**Recorded information**.
══════

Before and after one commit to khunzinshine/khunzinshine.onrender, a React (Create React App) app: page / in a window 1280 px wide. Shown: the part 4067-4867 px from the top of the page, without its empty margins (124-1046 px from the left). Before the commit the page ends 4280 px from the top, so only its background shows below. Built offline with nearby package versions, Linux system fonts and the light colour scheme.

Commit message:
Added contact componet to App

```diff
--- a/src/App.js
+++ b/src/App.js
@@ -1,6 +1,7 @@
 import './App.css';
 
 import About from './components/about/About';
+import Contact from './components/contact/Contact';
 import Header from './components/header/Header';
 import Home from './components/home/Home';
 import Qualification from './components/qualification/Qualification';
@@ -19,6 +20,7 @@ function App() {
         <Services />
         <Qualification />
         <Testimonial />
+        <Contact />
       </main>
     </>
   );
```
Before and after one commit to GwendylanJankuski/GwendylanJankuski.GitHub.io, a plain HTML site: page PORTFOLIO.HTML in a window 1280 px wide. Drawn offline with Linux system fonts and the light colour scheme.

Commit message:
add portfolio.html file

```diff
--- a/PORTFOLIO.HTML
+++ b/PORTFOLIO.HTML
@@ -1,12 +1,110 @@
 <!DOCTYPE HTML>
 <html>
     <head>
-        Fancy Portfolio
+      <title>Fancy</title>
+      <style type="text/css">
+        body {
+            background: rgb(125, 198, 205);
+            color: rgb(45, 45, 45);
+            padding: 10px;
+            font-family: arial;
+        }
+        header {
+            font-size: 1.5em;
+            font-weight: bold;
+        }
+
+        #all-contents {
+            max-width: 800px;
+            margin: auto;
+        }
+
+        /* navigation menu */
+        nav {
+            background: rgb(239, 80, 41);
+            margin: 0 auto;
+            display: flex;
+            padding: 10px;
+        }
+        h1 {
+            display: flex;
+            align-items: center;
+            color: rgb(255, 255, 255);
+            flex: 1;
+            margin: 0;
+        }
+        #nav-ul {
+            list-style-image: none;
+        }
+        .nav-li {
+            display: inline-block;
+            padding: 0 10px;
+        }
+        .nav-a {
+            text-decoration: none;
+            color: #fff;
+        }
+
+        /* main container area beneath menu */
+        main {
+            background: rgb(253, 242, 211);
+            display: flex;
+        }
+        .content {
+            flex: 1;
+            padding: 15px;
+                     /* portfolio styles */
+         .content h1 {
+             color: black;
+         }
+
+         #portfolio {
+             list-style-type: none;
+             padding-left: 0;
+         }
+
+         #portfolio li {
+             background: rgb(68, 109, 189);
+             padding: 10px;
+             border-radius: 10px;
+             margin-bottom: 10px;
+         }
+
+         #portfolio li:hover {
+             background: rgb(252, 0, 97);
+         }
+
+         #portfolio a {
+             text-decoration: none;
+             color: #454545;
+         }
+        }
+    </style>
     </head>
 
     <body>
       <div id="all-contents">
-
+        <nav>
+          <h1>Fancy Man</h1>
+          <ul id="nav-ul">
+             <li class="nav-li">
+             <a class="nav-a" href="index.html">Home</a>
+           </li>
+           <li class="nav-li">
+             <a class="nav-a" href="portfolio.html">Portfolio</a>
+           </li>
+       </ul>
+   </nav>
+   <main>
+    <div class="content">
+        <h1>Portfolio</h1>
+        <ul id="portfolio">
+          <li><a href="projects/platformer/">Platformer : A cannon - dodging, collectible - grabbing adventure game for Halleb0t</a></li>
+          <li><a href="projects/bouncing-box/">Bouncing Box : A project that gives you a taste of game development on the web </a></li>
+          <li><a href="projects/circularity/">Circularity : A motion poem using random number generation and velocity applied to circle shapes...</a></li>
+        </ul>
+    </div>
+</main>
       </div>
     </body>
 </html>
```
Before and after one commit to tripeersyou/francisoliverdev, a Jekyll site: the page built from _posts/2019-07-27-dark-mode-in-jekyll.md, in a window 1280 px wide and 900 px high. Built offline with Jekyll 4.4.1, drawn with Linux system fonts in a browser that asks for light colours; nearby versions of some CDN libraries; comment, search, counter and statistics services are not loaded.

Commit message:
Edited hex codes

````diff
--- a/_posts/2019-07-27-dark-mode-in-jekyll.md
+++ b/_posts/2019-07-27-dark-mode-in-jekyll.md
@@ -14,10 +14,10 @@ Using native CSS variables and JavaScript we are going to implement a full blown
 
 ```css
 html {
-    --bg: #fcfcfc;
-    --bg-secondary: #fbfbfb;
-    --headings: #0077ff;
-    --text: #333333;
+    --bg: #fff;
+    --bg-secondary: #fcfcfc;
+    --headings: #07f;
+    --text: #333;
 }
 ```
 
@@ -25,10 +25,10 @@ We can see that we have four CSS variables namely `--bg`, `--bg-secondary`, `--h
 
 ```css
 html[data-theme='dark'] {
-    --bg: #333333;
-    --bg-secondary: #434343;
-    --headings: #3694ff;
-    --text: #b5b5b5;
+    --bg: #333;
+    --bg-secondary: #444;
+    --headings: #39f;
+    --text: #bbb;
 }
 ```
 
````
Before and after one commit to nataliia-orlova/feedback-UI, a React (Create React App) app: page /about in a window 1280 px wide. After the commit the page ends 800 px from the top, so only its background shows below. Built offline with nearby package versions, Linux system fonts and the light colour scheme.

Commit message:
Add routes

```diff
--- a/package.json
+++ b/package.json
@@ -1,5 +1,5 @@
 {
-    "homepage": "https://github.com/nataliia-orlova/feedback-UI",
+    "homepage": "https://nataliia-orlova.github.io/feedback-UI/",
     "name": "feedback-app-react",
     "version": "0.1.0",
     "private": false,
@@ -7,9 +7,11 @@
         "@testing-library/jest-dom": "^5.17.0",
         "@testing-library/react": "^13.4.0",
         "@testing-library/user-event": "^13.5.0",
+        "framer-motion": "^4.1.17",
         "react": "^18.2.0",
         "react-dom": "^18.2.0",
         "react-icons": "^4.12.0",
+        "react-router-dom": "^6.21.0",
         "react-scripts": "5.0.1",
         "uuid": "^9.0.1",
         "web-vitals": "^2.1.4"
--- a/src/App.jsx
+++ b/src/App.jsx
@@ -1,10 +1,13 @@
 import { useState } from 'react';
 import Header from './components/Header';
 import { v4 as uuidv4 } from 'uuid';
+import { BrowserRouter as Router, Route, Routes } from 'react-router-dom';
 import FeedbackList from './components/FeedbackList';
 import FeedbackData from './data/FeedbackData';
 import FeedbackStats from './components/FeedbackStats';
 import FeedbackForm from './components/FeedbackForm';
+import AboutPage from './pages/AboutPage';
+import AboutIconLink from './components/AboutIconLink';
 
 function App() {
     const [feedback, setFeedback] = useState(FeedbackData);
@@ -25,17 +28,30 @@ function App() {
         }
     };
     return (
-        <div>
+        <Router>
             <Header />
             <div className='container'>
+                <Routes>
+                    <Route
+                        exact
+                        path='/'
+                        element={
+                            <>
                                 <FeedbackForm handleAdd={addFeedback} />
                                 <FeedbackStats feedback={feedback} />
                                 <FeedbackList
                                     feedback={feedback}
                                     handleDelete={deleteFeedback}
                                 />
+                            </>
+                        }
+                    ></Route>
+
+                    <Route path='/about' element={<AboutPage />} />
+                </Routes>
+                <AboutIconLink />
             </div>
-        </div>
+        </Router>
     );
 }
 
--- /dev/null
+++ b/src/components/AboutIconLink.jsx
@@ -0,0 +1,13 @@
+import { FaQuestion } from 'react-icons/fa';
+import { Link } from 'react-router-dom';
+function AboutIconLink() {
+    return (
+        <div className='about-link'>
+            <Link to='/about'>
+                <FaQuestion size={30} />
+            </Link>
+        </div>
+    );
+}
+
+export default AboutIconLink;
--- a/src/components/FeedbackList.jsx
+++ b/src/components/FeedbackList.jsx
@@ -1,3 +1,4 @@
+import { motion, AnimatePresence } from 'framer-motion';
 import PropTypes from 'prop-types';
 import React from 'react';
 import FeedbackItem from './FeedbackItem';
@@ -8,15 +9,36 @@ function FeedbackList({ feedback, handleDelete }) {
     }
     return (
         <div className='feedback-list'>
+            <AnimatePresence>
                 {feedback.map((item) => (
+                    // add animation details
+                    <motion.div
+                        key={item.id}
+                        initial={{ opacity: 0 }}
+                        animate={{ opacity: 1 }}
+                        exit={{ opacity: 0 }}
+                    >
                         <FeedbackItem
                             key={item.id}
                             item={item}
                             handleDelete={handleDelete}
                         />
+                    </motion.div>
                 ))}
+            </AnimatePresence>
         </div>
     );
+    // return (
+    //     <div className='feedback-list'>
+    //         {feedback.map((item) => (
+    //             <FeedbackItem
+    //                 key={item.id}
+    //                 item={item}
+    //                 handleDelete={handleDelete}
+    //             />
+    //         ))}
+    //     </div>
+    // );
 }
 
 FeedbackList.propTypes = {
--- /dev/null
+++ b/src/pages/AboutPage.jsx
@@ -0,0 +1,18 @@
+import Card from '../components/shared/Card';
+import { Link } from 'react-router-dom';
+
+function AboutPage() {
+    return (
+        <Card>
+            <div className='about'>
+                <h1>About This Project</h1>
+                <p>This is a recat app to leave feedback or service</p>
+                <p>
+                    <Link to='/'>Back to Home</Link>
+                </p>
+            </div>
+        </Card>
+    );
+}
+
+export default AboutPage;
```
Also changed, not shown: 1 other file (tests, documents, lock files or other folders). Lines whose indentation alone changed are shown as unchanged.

══════

**Exercise**.
Which lines of the data contain the word "useState"? Copy each one.

**Task output**.
 import { useState } from 'react';
     const [feedback, setFeedback] = useState(FeedbackData);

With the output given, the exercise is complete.